◆ Problem to work on ◆
Which of the lines below hold the word "curl"? Pull each of them out.
━━━━━━━━━━━━━━━━━━━━
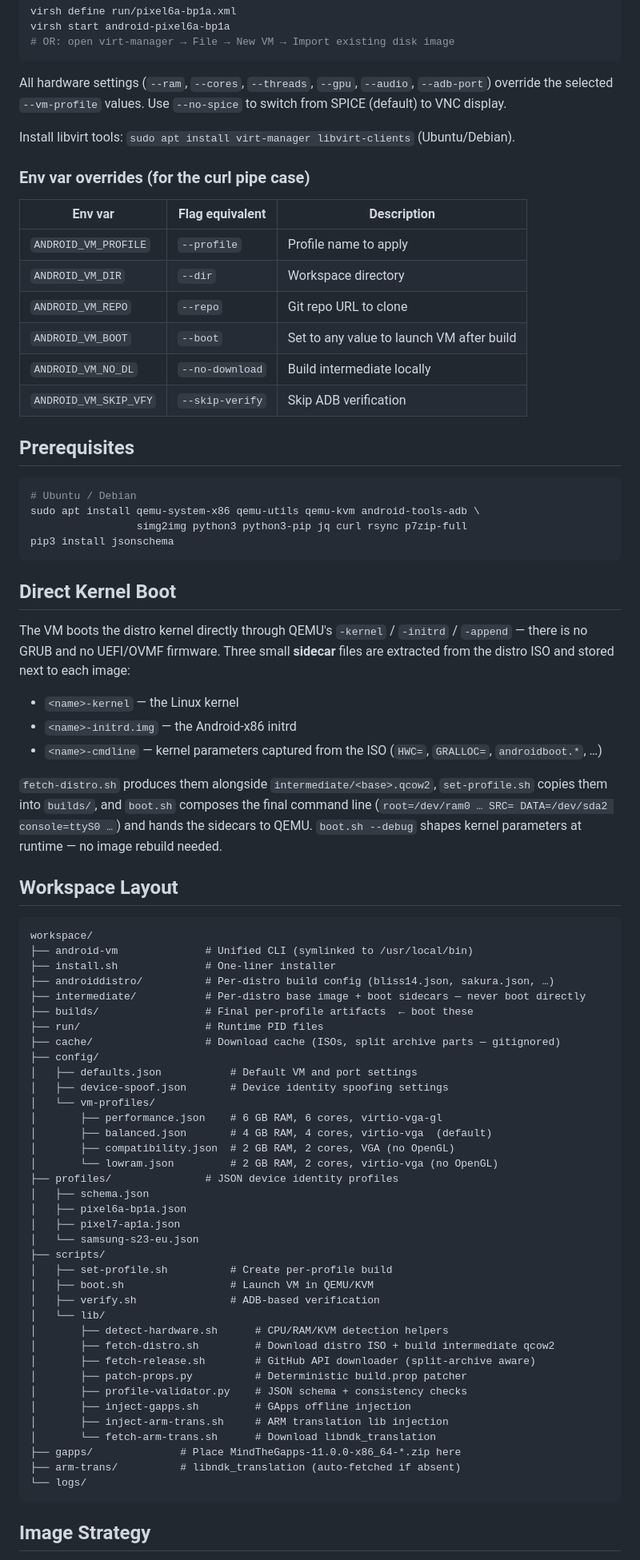
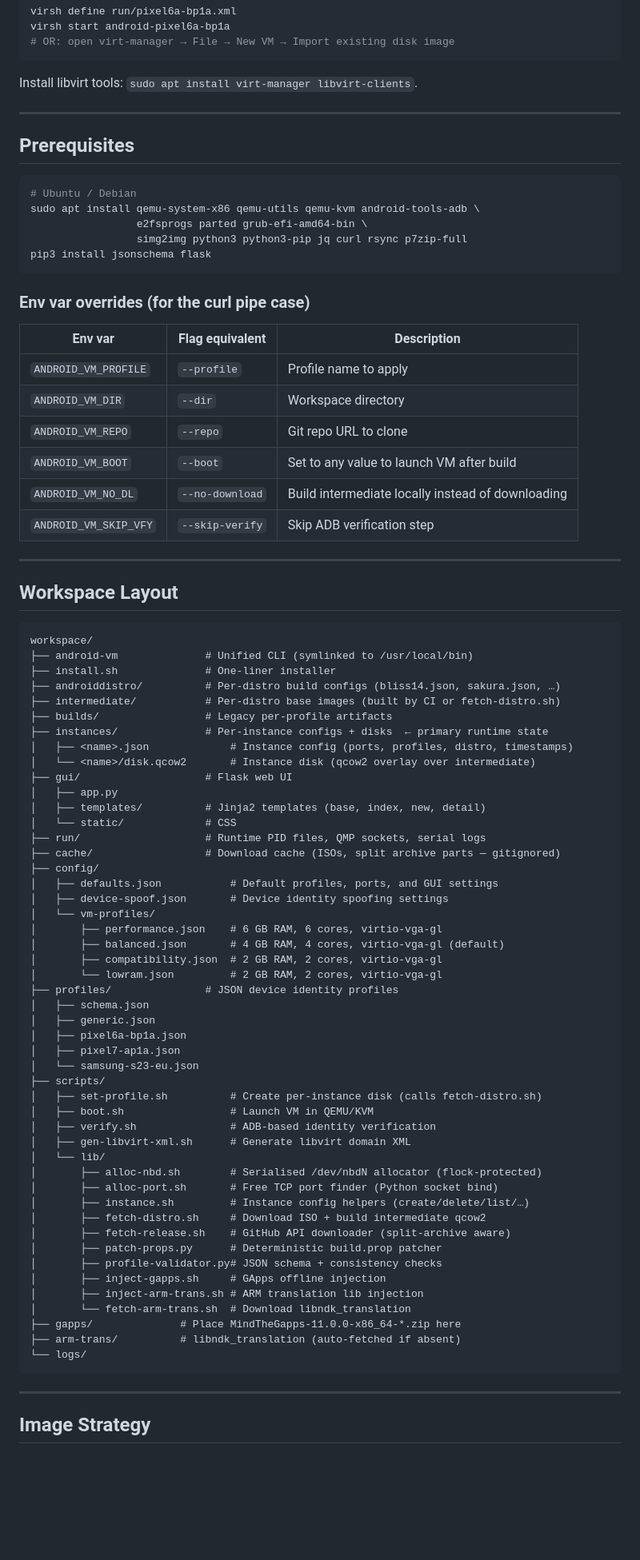
Before and after one commit to Chr0mX/androidVM, a Markdown page: README.md, the part around one of its changes. Shown at 80% size. Rendered like a GitHub page; blank space fills up the shorter version.

````diff
--- a/README.md
+++ b/README.md
@@ -169,9 +311,19 @@ virsh start android-pixel6a-bp1a
 # OR: open virt-manager → File → New VM → Import existing disk image
 ```
 
-All hardware settings (`--ram`, `--cores`, `--threads`, `--gpu`, `--audio`, `--adb-port`) override the selected `--vm-profile` values. Use `--no-spice` to switch from SPICE (default) to VNC display.
+Install libvirt tools: `sudo apt install virt-manager libvirt-clients`.
 
-Install libvirt tools: `sudo apt install virt-manager libvirt-clients` (Ubuntu/Debian).
+---
+
+## Prerequisites
+
+```bash
+# Ubuntu / Debian
+sudo apt install qemu-system-x86 qemu-utils qemu-kvm android-tools-adb \
+                 e2fsprogs parted grub-efi-amd64-bin \
+                 simg2img python3 python3-pip jq curl rsync p7zip-full
+pip3 install jsonschema flask
+```
 
 ### Env var overrides (for the curl pipe case)
 
@@ -181,34 +333,10 @@ Install libvirt tools: `sudo apt install virt-manager libvirt-clients` (Ubuntu/D
 | `ANDROID_VM_DIR` | `--dir` | Workspace directory |
 | `ANDROID_VM_REPO` | `--repo` | Git repo URL to clone |
 | `ANDROID_VM_BOOT` | `--boot` | Set to any value to launch VM after build |
-| `ANDROID_VM_NO_DL` | `--no-download` | Build intermediate locally |
-| `ANDROID_VM_SKIP_VFY` | `--skip-verify` | Skip ADB verification |
+| `ANDROID_VM_NO_DL` | `--no-download` | Build intermediate locally instead of downloading |
+| `ANDROID_VM_SKIP_VFY` | `--skip-verify` | Skip ADB verification step |
 
-## Prerequisites
-
-```bash
-# Ubuntu / Debian
-sudo apt install qemu-system-x86 qemu-utils qemu-kvm android-tools-adb \
-                 simg2img python3 python3-pip jq curl rsync p7zip-full
-pip3 install jsonschema
-```
-
-## Direct Kernel Boot
-
-The VM boots the distro kernel directly through QEMU's `-kernel` / `-initrd` /
-`-append` — there is no GRUB and no UEFI/OVMF firmware. Three small **sidecar**
-files are extracted from the distro ISO and stored next to each image:
-
-- `<name>-kernel`      — the Linux kernel
-- `<name>-initrd.img`  — the Android-x86 initrd
-- `<name>-cmdline`     — kernel parameters captured from the ISO (`HWC=`,
-  `GRALLOC=`, `androidboot.*`, …)
-
-`fetch-distro.sh` produces them alongside `intermediate/<base>.qcow2`,
-`set-profile.sh` copies them into `builds/`, and `boot.sh` composes the final
-command line (`root=/dev/ram0 … SRC= DATA=/dev/sda2 console=ttyS0 …`) and hands
-the sidecars to QEMU. `boot.sh --debug` shapes kernel parameters at runtime — no
-image rebuild needed.
+---
 
 ## Workspace Layout
 
@@ -216,41 +344,54 @@ image rebuild needed.
 workspace/
 ├── android-vm              # Unified CLI (symlinked to /usr/local/bin)
 ├── install.sh              # One-liner installer
-├── androiddistro/          # Per-distro build config (bliss14.json, sakura.json, …)
-├── intermediate/           # Per-distro base image + boot sidecars — never boot directly
-├── builds/                 # Final per-profile artifacts  ← boot these
-├── run/                    # Runtime PID files
+├── androiddistro/          # Per-distro build configs (bliss14.json, sakura.json, …)
+├── intermediate/           # Per-distro base images (built by CI or fetch-distro.sh)
+├── builds/                 # Legacy per-profile artifacts
+├── instances/              # Per-instance configs + disks  ← primary runtime state
+│   ├── <name>.json             # Instance config (ports, profiles, distro, timestamps)
+│   └── <name>/disk.qcow2       # Instance disk (qcow2 overlay over intermediate)
+├── gui/                    # Flask web UI
+│   ├── app.py
+│   ├── templates/          # Jinja2 templates (base, index, new, detail)
+│   └── static/             # CSS
+├── run/                    # Runtime PID files, QMP sockets, serial logs
 ├── cache/                  # Download cache (ISOs, split archive parts — gitignored)
 ├── config/
-│   ├── defaults.json           # Default VM and port settings
+│   ├── defaults.json           # Default profiles, ports, and GUI settings
 │   ├── device-spoof.json       # Device identity spoofing settings
 │   └── vm-profiles/
 │       ├── performance.json    # 6 GB RAM, 6 cores, virtio-vga-gl
-│       ├── balanced.json       # 4 GB RAM, 4 cores, virtio-vga  (default)
-│       ├── compatibility.json  # 2 GB RAM, 2 cores, VGA (no OpenGL)
-│       └── lowram.json         # 2 GB RAM, 2 cores, virtio-vga (no OpenGL)
+│       ├── balanced.json       # 4 GB RAM, 4 cores, virtio-vga-gl (default)
+│       ├── compatibility.json  # 2 GB RAM, 2 cores, virtio-vga-gl
+│       └── lowram.json         # 2 GB RAM, 2 cores, virtio-vga-gl
 ├── profiles/               # JSON device identity profiles
 │   ├── schema.json
+│   ├── generic.json
 │   ├── pixel6a-bp1a.json
 │   ├── pixel7-ap1a.json
 │   └── samsung-s23-eu.json
 ├── scripts/
-│   ├── set-profile.sh          # Create per-profile build
+│   ├── set-profile.sh          # Create per-instance disk (calls fetch-distro.sh)
 │   ├── boot.sh                 # Launch VM in QEMU/KVM
-│   ├── verify.sh               # ADB-based verification
+│   ├── verify.sh               # ADB-based identity verification
+│   ├── gen-libvirt-xml.sh      # Generate libvirt domain XML
 │   └── lib/
-│       ├── detect-hardware.sh      # CPU/RAM/KVM detection helpers
-│       ├── fetch-distro.sh         # Download distro ISO + build intermediate qcow2
-│       ├── fetch-release.sh        # GitHub API downloader (split-archive aware)
-│       ├── patch-props.py          # Deterministic build.prop patcher
-│       ├── profile-validator.py    # JSON schema + consistency checks
-│       ├── inject-gapps.sh         # GApps offline injection
-│       ├── inject-arm-trans.sh     # ARM translation lib injection
-│       └── fetch-arm-trans.sh      # Download libndk_translation
+│       ├── alloc-nbd.sh        # Serialised /dev/nbdN allocator (flock-protected)
+│       ├── alloc-port.sh       # Free TCP port finder (Python socket bind)
+│       ├── instance.sh         # Instance config helpers (create/delete/list/…)
+│       ├── fetch-distro.sh     # Download ISO + build intermediate qcow2
+│       ├── fetch-release.sh    # GitHub API downloader (split-archive aware)
+│       ├── patch-props.py      # Deterministic build.prop patcher
+│       ├── profile-validator.py# JSON schema + consistency checks
+│       ├── inject-gapps.sh     # GApps offline injection
+│       ├── inject-arm-trans.sh # ARM translation lib injection
+│       └── fetch-arm-trans.sh  # Download libndk_translation
 ├── gapps/              # Place MindTheGapps-11.0.0-x86_64-*.zip here
 ├── arm-trans/          # libndk_translation (auto-fetched if absent)
 └── logs/
 ```
 
+---
+
 ## Image Strategy
 
````
Also changed, not shown: other parts of README.md (+291 -127 lines).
━━━━━━━━━━━━━━━━━━━━
◆ Task output ◆
+                 simg2img python3 python3-pip jq curl rsync p7zip-full
 ### Env var overrides (for the curl pipe case)
-                 simg2img python3 python3-pip jq curl rsync p7zip-full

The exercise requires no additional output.